At the top of the 9 a.m. et hour on Thursday's NBC Today, the morning show cast devoted a four-minute panel discussion to Secretary of State Hillary Clinton getting emotional during her congressional testimony on Wednesday. News reader Natalie Morales gushed: "She was speaking passionately about, you know, that heat of the moment. And also, you know, I think she just loved those people [who died in Benghazi]. So that was true emotion." [Listen to the audio or watch the video after the jump]

Co-host Savannah Guthrie observed: "I don't know if there's as much a stigma anymore from public figures crying from time-to-time. I mean, this is not somebody who is crying all the time. We've seen her well up in the past. I think this is probably the most emotional we've ever seen her." Morales proclaimed: "Right, she's a strong leader."

By Paul Bremmer | | January 24, 2013 | 3:49 PM EST

CNN continues to push for stricter gun control, and the network doesn’t have much patience for opposing viewpoints. On Wednesday’s Starting Point, anchor Soledad O’Brien hectored a conservative guest who spoke out against creating a national gun registry.

Former Rep. Connie Mack (R-Fla.) said he believes the government would use a national registry to intimidate gun owners, thereby punishing law-abiding citizens and failing to solve the problem of violent crimes committed with guns. O’Brien then jumped on him: “Hang on, wait a second. What evidence is there of that? I me, sometimes that just seems like a common-sense measure. Let’s just know who’s ordering lots of guns.” [See video below. MP3 audio here.]

By Katie Yoder | | January 24, 2013 | 3:43 PM EST

Thinking of learning a new language? Try English – broadcast media style. Specifically, try abortion-reporting speak – a tongue as notable for the words it doesn’t use as those it does.

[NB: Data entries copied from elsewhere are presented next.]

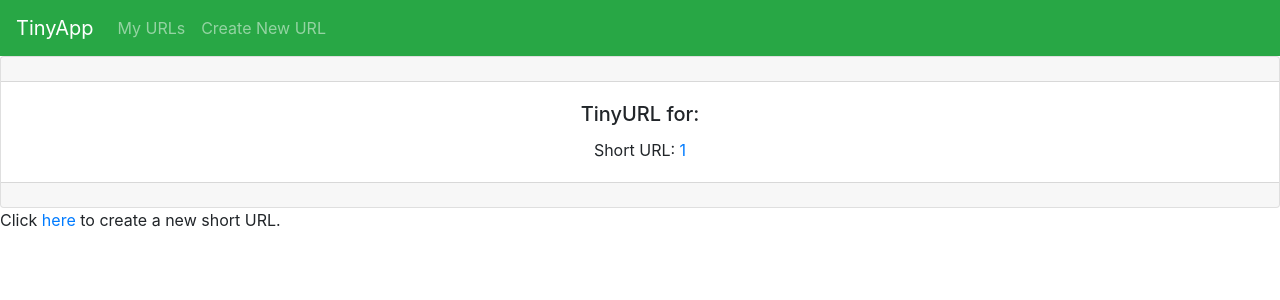
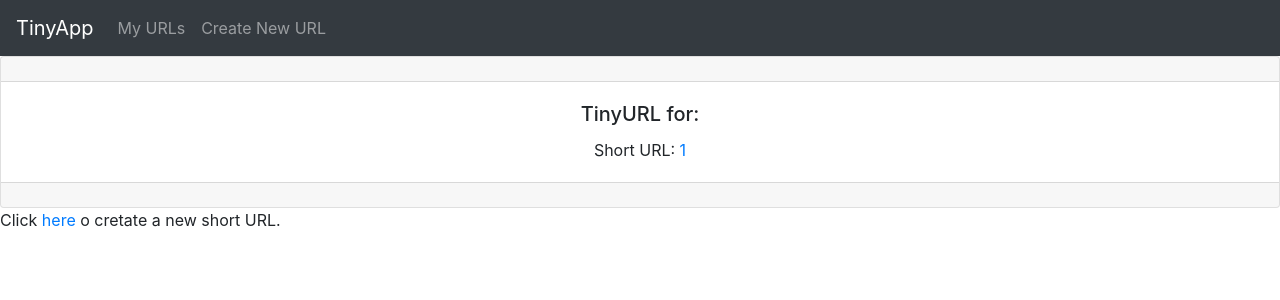
Before and after one commit to Jgabriel88/tinyapp, a Node server app: page /urls/1 in a window 1280 px wide. Shown: the top 300 px of the page. Run offline with Node 20, Linux system fonts and the light colour scheme; some libraries are stand-ins or nearby versions.

Commit message:
changed some bootstrap

```diff
--- a/express_server.js
+++ b/express_server.js
@@ -13,7 +13,7 @@ const urlDatabase = {
 };
 
 function generateRandomString() {
-  let string = Math.random().toString(36).substring(7);
+  let string = Math.random().toString(36).substring(2, 8);
   return string;
 }
 
--- a/views/partials/_header.ejs
+++ b/views/partials/_header.ejs
@@ -1,5 +1,5 @@
 <header>
-  <nav class="navbar navbar-expand-md navbar-dark bg-success">
+  <nav class="navbar navbar-expand-md navbar-dark bg-dark">
     <a class="navbar-brand" href="/urls">TinyApp</a>
     <button class="navbar-toggler" type="button" data-toggle="collapse" data-target="#navbarNavAltMarkup"
       aria-controls="navbarNavAltMarkup" aria-expanded="false" aria-label="Toggle navigation">
--- a/views/urls_index.ejs
+++ b/views/urls_index.ejs
@@ -32,7 +32,7 @@
                 <%= urls[url] %>
               </td>
               <td>
-                <form method="POST" action="/urls/<%=url%>/delete"><button class="btn btn-primary">Delete</button>
+                <form method="POST" action="/urls/<%=url%>/delete"><button class="btn btn-danger">Delete</button>
                 </form>
               </td>
             </tr>
--- a/views/urls_new.ejs
+++ b/views/urls_new.ejs
@@ -21,8 +21,7 @@
       <form class="form-inline" action="/urls" method="POST">
         <div class="form-group mb-2">
           <label for="longURL">Enter a URL:</label>
-          <input class="form-control" type="text" name="longURL" placeholder="http://"
-            style="width: 300px; margin: 1em">
+          <input class="form-control" type="text" name="longURL" value="http://" style="width: 300px; margin: 1em">
           <button type="submit" class="btn btn-primary">Submit</button>
         </div>
       </form>
--- a/views/urls_show.ejs
+++ b/views/urls_show.ejs
@@ -21,7 +21,7 @@
       </div>
       <div class="card-footer text-muted"></div>
     </div>
-    <span>Click <a href="'#">here</a> to create a new short URL. </span>
+    <span>Click <a href="/urls/new">here</a> o cretate a new short URL. </span>
     <!-- Bootstrap JS -->
     <script src="https://code.jquery.com/jquery-3.3.1.slim.min.js"
       integrity="sha384-q8i/X+965DzO0rT7abK41JStQIAqVgRVzpbzo5smXKp4YfRvH+8abtTE1Pi6jizo"
```
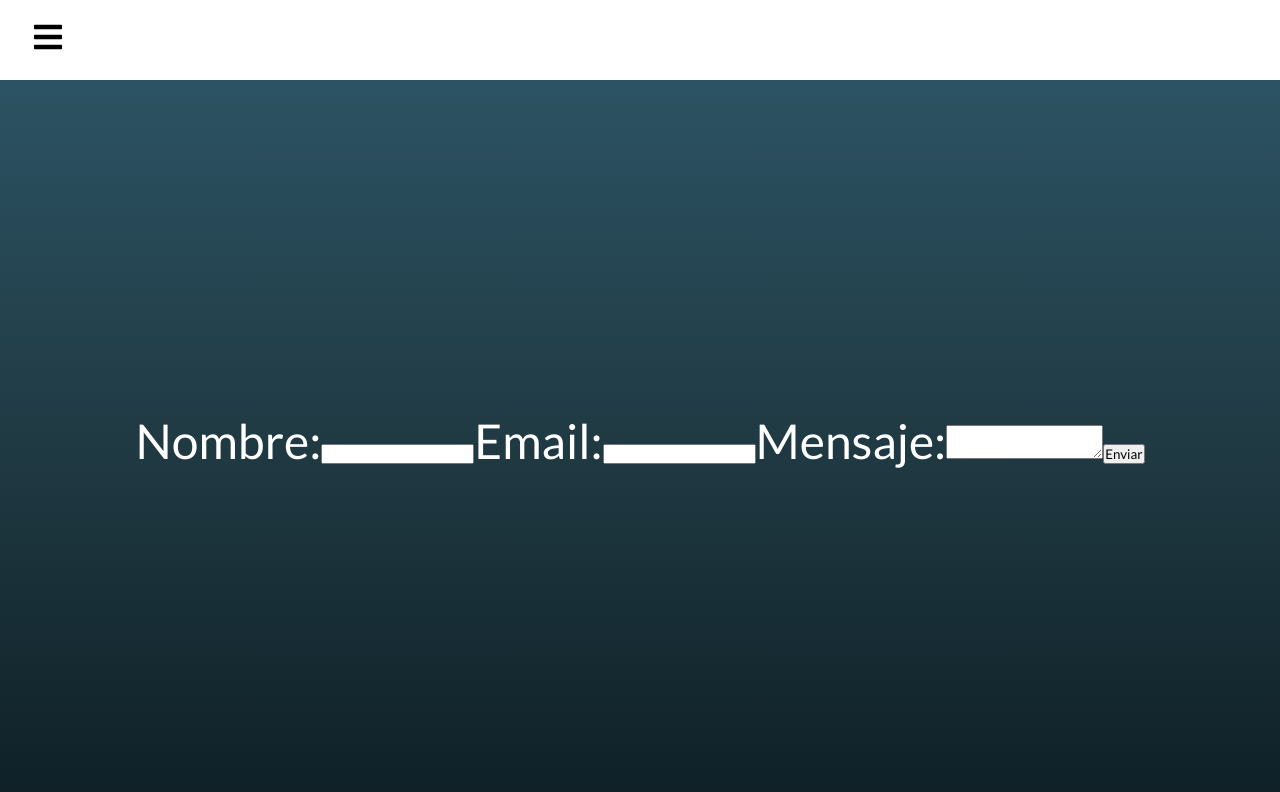
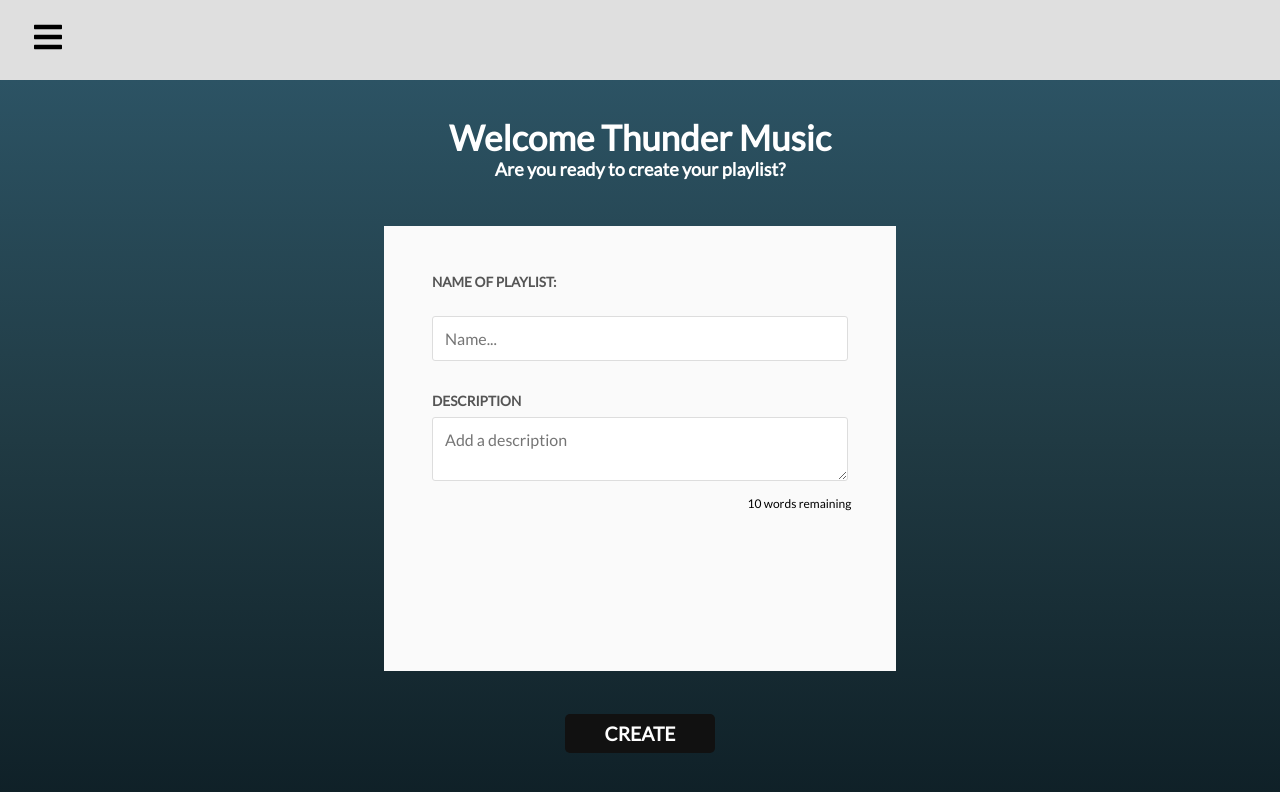
Before and after one commit to Bryaan159/Music, a React (Vite) app in the folder dashboard/: page / in a window 1280 px wide. Shown: the top 792 px of the page. Built offline with nearby package versions, Linux system fonts and the light colour scheme.

Commit message:
Se hizo la segunda vista

```diff
--- a/dashboard/index.html
+++ b/dashboard/index.html
@@ -4,7 +4,7 @@
     <meta charset="UTF-8" />
     <link rel="icon" type="image/svg+xml" href="/vite.svg" />
     <meta name="viewport" content="width=device-width, initial-scale=1.0" />
-    <title>PlayList2.0</title>
+    <title>Thunder Music</title>
   </head>
   <body>
     <div id="root"></div>
--- a/dashboard/src/App.css
+++ b/dashboard/src/App.css
@@ -24,7 +24,7 @@
 
 /* Navbar CSS */
 .navbar {
-  background-color: #ffffff;
+  background-color: #dfdfdf;
   height: 80px;
   display: flex;
   justify-content: flex-start;
@@ -97,3 +97,166 @@
 span {
   margin-left: 16px;
 }
+.titleCreate{
+  justify-self: flex-start;
+  align-items: center;
+  position: absolute;
+  top: 15%;
+}
+
+/* Para el formulario de Crear PlayList */
+.create {
+  display: flex;
+  flex-direction: column;
+  align-items: center;
+  justify-content: center;
+  position: relative;
+}
+
+.image_container {
+  position: relative;
+  width: 100%;
+  height: 260px;
+}
+
+.thumbnail_img {
+  display: flex;
+  align-items: center;
+  justify-content: center;
+  height: 100%;
+}
+
+.logo_text {
+  color: #fff;
+  font-size: 30px;
+  font-weight: bold;
+}
+
+.thumbnail_content {
+  position: absolute;
+  top: 50%;
+  left: 50%;
+  transform: translate(-50%, -50%);
+  text-align: center;
+}
+
+.heading_primary {
+  color: #fff;
+  font-size: 35px;
+
+}
+
+.heading_secondary {
+  color: #fff;
+  font-size: 18px;
+  margin-bottom: 10px;
+}
+
+.overlay {
+  position: absolute;
+  top: 0;
+  left: 0;
+  width: 100%;
+  height: 100%;
+}
+
+.container_form {
+  margin-top: 30px;
+}
+
+.form_group {
+  margin-bottom: 20px;
+}
+
+label {
+  display: block;
+  font-size: 16px;
+  font-weight: bold;
+}
+
+.container_child  {
+  padding: 3rem;
+  height: 100%;
+  width: 40%;
+  background: #fafafa;
+  margin-bottom: 35px;
+}
+#wordCount{
+  color: black;
+  font-size: 12px;
+  position: relative;
+  left: 72%;
+  top: -30px;
+
+}
+
+.form_group {
+  margin-bottom: 2rem;
+}
+
+label {
+  display: block;
+  font-size: 0.85rem;
+  text-transform: uppercase;
+  color: #555;
+  margin-bottom: 0.5rem;
+}
+
+input[type="text"],
+textarea {
+  width: 100%;
+  padding: 0.75rem;
+  font-size: 1rem;
+  border: 1px solid #ddd;
+  border-radius: 3px;
+}
+.list-inline{
+  text-decoration: none;
+}
+input[type="file"] {
+  width: 100%;
+  padding: 0.75rem;
+  font-size: 1rem;
+}
+
+select {
+  width: 100%;
+  padding: 0.75rem;
+  font-size: 1rem;
+  border: 1px solid #ddd;
+  border-radius: 3px;
+  background-color: #fff;
+}
+
+ul.list-inline {
+  list-style: none;
+}
+
+ul.list-inline li {
+  display: inline-block;
+}
+
+ul.list-inline li a {
+  text-decoration: none;
+}
+
+
+input[type="submit"] {
+  padding: 0.5rem 2.5rem;
+  font-size: 1.2rem;
+  margin-bottom: 35px;
+  position: relative;
+  top: -12px;
+  font-weight: 600;
+  text-transform: uppercase;
+  color: #fff;
+  background: #111;
+  border-radius: 5px;
+  border: none;
+  cursor: pointer;
+  transition: background-color 0.25s ease-in;
+}
+
+input[type="submit"]:hover {
+  background-color: #333;
+}
--- a/dashboard/src/routes/createPlayList.jsx
+++ b/dashboard/src/routes/createPlayList.jsx
@@ -1,20 +1,73 @@
-import React from "react";
+import React, { useState } from "react";
 
 function CreatePlayList() {
+  const [description, setDescription] = useState("");
+  const maxLength = 10;
+
+  const handleChange = (event) => {
+    const { value } = event.target;
+    const words = value.trim().split(/\s+/);
+    const wordCountValue = words.length;
+    const remaining = maxLength - wordCountValue;
+    if (remaining <= 0) {
+      const trimValue = words.slice(0, maxLength).join(" ");
+      setDescription(trimValue);
+    }else{
+      setDescription(value);
+    }
+
+  };
+
   return (
     <div className="create">
-      <form>
-        <label htmlFor="name">Nombre:</label>
-        <input type="text" id="name" name="name" required />
+      <div className="image_container container_thumnail">
+        <div className="thumbnail_img"></div>
+        <div className="thumbnail_content text-center">
+          <h1 className="heading_primary">Welcome Thunder Music</h1>
+          <h3 className="heading_secondary">
+            Are you ready to create your playlist?
+          </h3>
+        </div>
 
-        <label htmlFor="email">Email:</label>
-        <input type="email" id="email" name="email" required />
+        <div className="overlay"></div>
+      </div>
 
-        <label htmlFor="message">Mensaje:</label>
-        <textarea id="message" name="message" required></textarea>
+      <div className="container_child new_form">
+        <form action="#">
+          <div className="form_group">
+            <label htmlFor="username">Name of Playlist:</label>
+            <input
+              className="form-control"
+              type="text"
+              id="username"
+              placeholder="Name..."
+              required
+            />
+          </div>
 
-        <input type="submit" value="Enviar" />
-      </form>
+          <div className="full-width">
+            <label htmlFor="description">Description</label>
+            <textarea
+              className="form-control"
+              type="text"
+              id="description"
+              placeholder="Add a description"
+              required
+              value={description}
+              onChange={handleChange}
+            />
+            <span id="wordCount">{maxLength - description.length} words remaining</span>
+          </div>
+        </form>
+      </div>
+
+      <div className="m-t-lg">
+        <ul className="list-inline">
+          <li>
+            <input className="btn btn--form" type="submit" value="Create" />
+          </li>
+        </ul>
+      </div>
     </div>
   );
 }
```
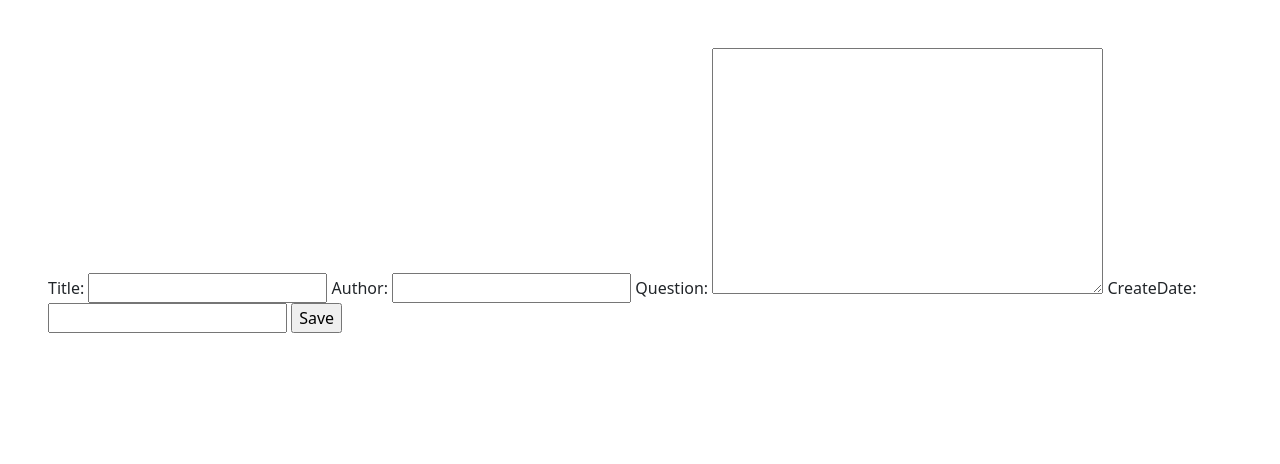
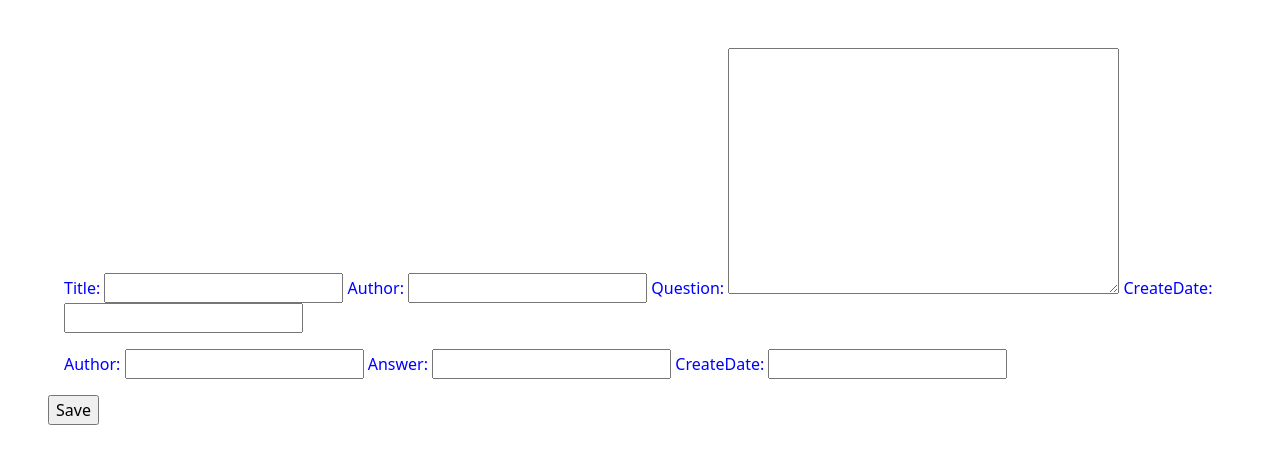
Before and after one commit to AhmadOunabi/Forum, a Django app: page /add in a window 1280 px wide. Shown: the top 464 px of the page. Run offline with Django 4.2, Linux system fonts and the light colour scheme.

Commit message:
Answers form

```diff
--- a/Templates/add.html
+++ b/Templates/add.html
@@ -1,10 +1,11 @@
-
+{% load static %}
 <!DOCTYPE html>
 <html lang="en">
 <head>
     <meta charset="UTF-8">
     <meta http-equiv="X-UA-Compatible" content="IE=edge">
     <meta name="viewport" content="width=device-width, initial-scale=1.0">
+    <link rel="stylesheet" href={% static "add.css" %}>
     <link href="https://cdn.jsdelivr.net/npm/bootstrap@5.2.3/dist/css/bootstrap.min.css" rel="stylesheet"
         integrity="sha384-rbsA2VBKQhggwzxH7pPCaAqO46MgnOM80zW1RWuH61DGLwZJEdK2Kadq2F9CUG65" crossorigin="anonymous">
 </head>
@@ -13,7 +14,9 @@
 <body class="m-5">
     <form method="post">
         {% csrf_token %}
-        {{question}}
+         <div class="m-3">{{question}}</div>
+         <div class="m-3">{{answer}}</div>
+
         <input type="submit" value="Save">
     </form>
 
--- a/app1/forms.py
+++ b/app1/forms.py
@@ -5,3 +5,8 @@ class QuestionForm(forms.ModelForm):
     class Meta:
         model=Question
         fields= '__all__'
+
+class AnswerForm(forms.ModelForm):
+    class Meta:
+        model= Answer
+        fields= '__all__'
--- a/app1/views.py
+++ b/app1/views.py
@@ -1,7 +1,7 @@
 from django.shortcuts import render
 from django.http import HttpResponse
 from app1.models import Question , Answer
-from app1.forms import QuestionForm
+from app1.forms import QuestionForm,AnswerForm
 # Create your views here.
 def index(request):
     questions_list= Question.objects.all()
@@ -12,9 +12,22 @@ def index(request):
 def add(request):
     if request.method=="POST":
         QuestionForm(request.POST)
-        if QuestionForm(request.POST).is_valid():
+        AnswerForm(request.POST)
+        if QuestionForm(request.POST).is_valid() and AnswerForm(request.POST).is_valid():
             QuestionForm(request.POST).save()
+            AnswerForm(request.POST).save()
     else:
         QuestionForm()
-    question_dict = {'question':QuestionForm}
+        AnswerForm()
+    question_dict = {'question':QuestionForm, 'answer':AnswerForm}
     return render(request,'add.html',question_dict)
+
+# def add_answer(request):
+#     if request.method=="POST":
+#         AnswerForm(request.POST)
+#         if AnswerForm(request.POST).is_valid():
+#             QuestionForm(request.POST).save()
+#     else:
+#         AnswerForm()
+#     answer_dict={'answer':AnswerForm}
+#     return render(request,'add.html',answer_dict)
--- a/project/urls.py
+++ b/project/urls.py
@@ -23,4 +23,5 @@ urlpatterns = [
     path('admin/', admin.site.urls),
     path('',v1.index),
     path('add',v1.add),
+    #path('add',v1.add_answer),
 ]
--- /dev/null
+++ b/static/add.css
@@ -0,0 +1,3 @@
+label{
+    color: blue;
+}
```
Also changed, not shown: db.sqlite3.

This year’s annual March for Life, this Friday, Jan. 25th, marks the 40th anniversary of the Roe v. Wade decision. And, though you might think it would be difficult to talk about something called the March for Life without using the word “life,” the broadcast networks have shown the utility of abortion-reporting speak. In the past 10 years, 91 percent of ABC, NBC, and CBS anchor reports on the March for Life and Roe v. Wade failed to mention the word, “life.”

By Katie Yoder | | January 24, 2013 | 3:34 PM EST

A war story from the front lines of the abortion battle.

By Noel Sheppard | | January 24, 2013 | 3:33 PM EST

Democratic Congresswoman Tammy Duckworth of Illinois made a great joke Thursday about the many injuries she received while serving her country in Iraq.

Chatting with MSNBC’s Tamron Hall about the Combat Action Badge that she wears on her uniform, Duckworth said, “I usually joke and say, ‘No, I got it in a bar fight. You should see the other chick.’”

By Clay Waters | | January 24, 2013 | 3:05 PM EST

Outgoing Secretary of State Hillary Clinton appeared in Senate and House hearings Wednesday on intelligence failures in Benghazi, Libya, where four Americans were murdered last year, on the 11th anniversary of the 9-11 attacks. Yet the New York Times buried the story on page A11, in the International section, content with running a photo of Clinton on the front page.

The Washington Post put the hearings on the front page, though Anne Gearan's story, "Clinton delivers forceful defense on Benghazi," was "a masterful work of puffery," according to MRC's Ken Shepherd. Times reporter Michael Gordon at least showed some polite skepticism in "Facing Congress, Clinton Defends Her Actions Before and After Libya Attack."